Because the coastal road doesn’t ring all the way around the island we turned around and headed back toward the main town. We parked near the water and made our way into town.
In 1207 a Venetian nobleman took over Antiparos, and the controlled the island for the next 300 years. It fell to the Ottomans in 1537 and at one point in the 1700’s pirates ransacked the town. It finally went back into Greek hands in 1821.
Dating from the 15th century, the Castle (Kastro) of Antiparos was a small Venetian fort. The original shape and walls of the fort are still in the centre of town, and the rest of the town has organically grown around it.
As we walked around the remains of the castle there were homes all around, but almost no signs of life. A British expat came out looking for her cats and we had a brief chat. She had been coming to the island for years and really enjoyed life there, and she said that by October a lot of the expats head off the island.
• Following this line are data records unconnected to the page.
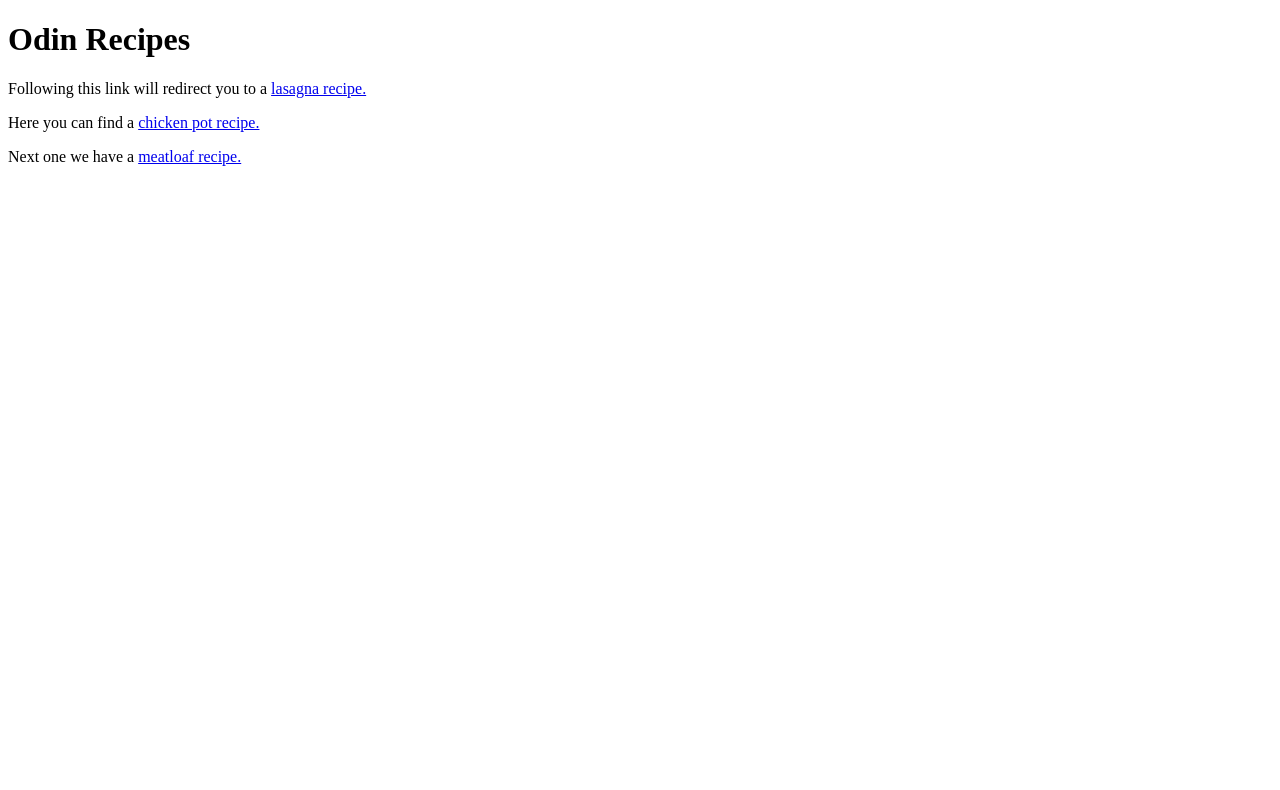
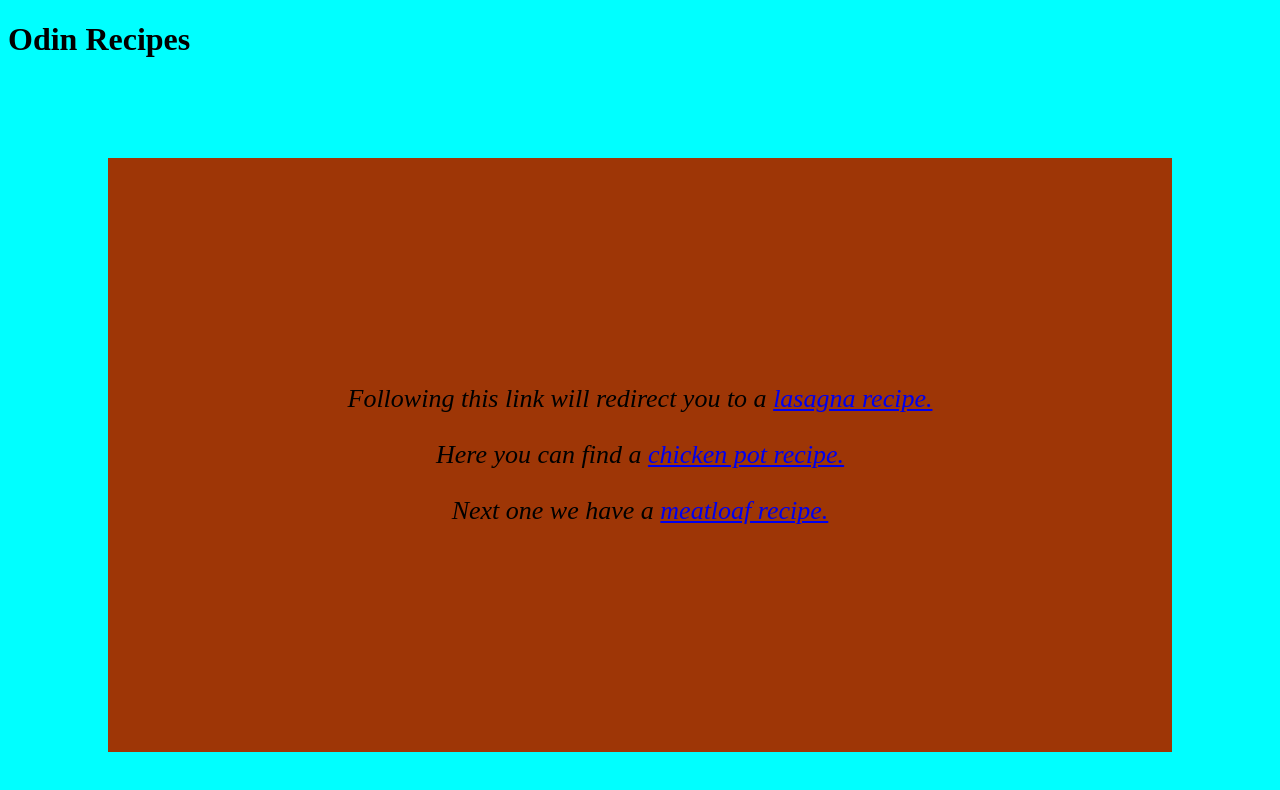
Before and after one commit to ClaudiuSonica/odin-recipes, a plain HTML site: page index.html in a window 1280 px wide. Drawn offline with Linux system fonts and the light colour scheme.

Commit message:
My first website is mostly done

```diff
--- a/index.html
+++ b/index.html
@@ -8,9 +8,12 @@
     </head>
     <body>
         <h1>Odin Recipes</h1>
-        <p>Following this link will redirect you to a <a href="../odin-recipes/recipes/lasagna.html">lasagna recipe.</a></p>
-        <p>Here you can find a <a href="../odin-recipes/recipes/chicken.html">chicken pot recipe.</a></p>
-        <p>Next one we have a <a href="../odin-recipes/recipes/meatloaf.html">meatloaf recipe.</a></p>
+
+        <div class="box">
+            <p class="text"> Following this link will redirect you to a <a href="../odin-recipes/recipes/lasagna.html">lasagna recipe.</a></p>
+            <p class="text">Here you can find a <a href="../odin-recipes/recipes/chicken.html">chicken pot recipe.</a></p>
+            <p class="text"> Next one we have a <a href="../odin-recipes/recipes/meatloaf.html">meatloaf recipe.</a></p>
+        </div>
 
     </body>
 
--- a/style.css
+++ b/style.css
@@ -0,0 +1,24 @@
+.header {
+    display: flex;
+    text-align: center;
+    font-size: 64px;
+    justify-content: center;
+    font-style: italic;
+    font-family: cursive;
+}
+
+.box {
+    background-color: rgb(158, 54, 6);
+    padding: 200px;
+    margin: 100px;
+    text-align: center;
+}
+
+.text {
+    font-size: 26px;
+    font-style: italic;
+}
+
+body {
+    background-color: aqua;
+}
```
She was right as we hardly saw anyone else there.
With the afternoon passing by we had to get a ferry back to the main island. But we had enough time to visit one of the beaches so we chose Glyfa beach located a bit south of the town. There were only a few people around and we had a nice spot all to ourselves. It was a pleasant swim in clear water with Paros as the background.
We quickly discovered that Antiparos was even more laid back than its larger neighbour There were few people around when we visited in early October, and it was an easy island to navigate.
While we were there one of the locals told us that Tom Hanks and his family had a home on the island. I wasn’t sure whether it was true or not but upon checking the news recently I see it was confirmed he’s been there for years. After visiting Antiparos I could understand why.
For anyone who wants peace and quiet along with some nice beaches an a bit of history, and doesn’t need access to too may modern conveniences, this is the place to be.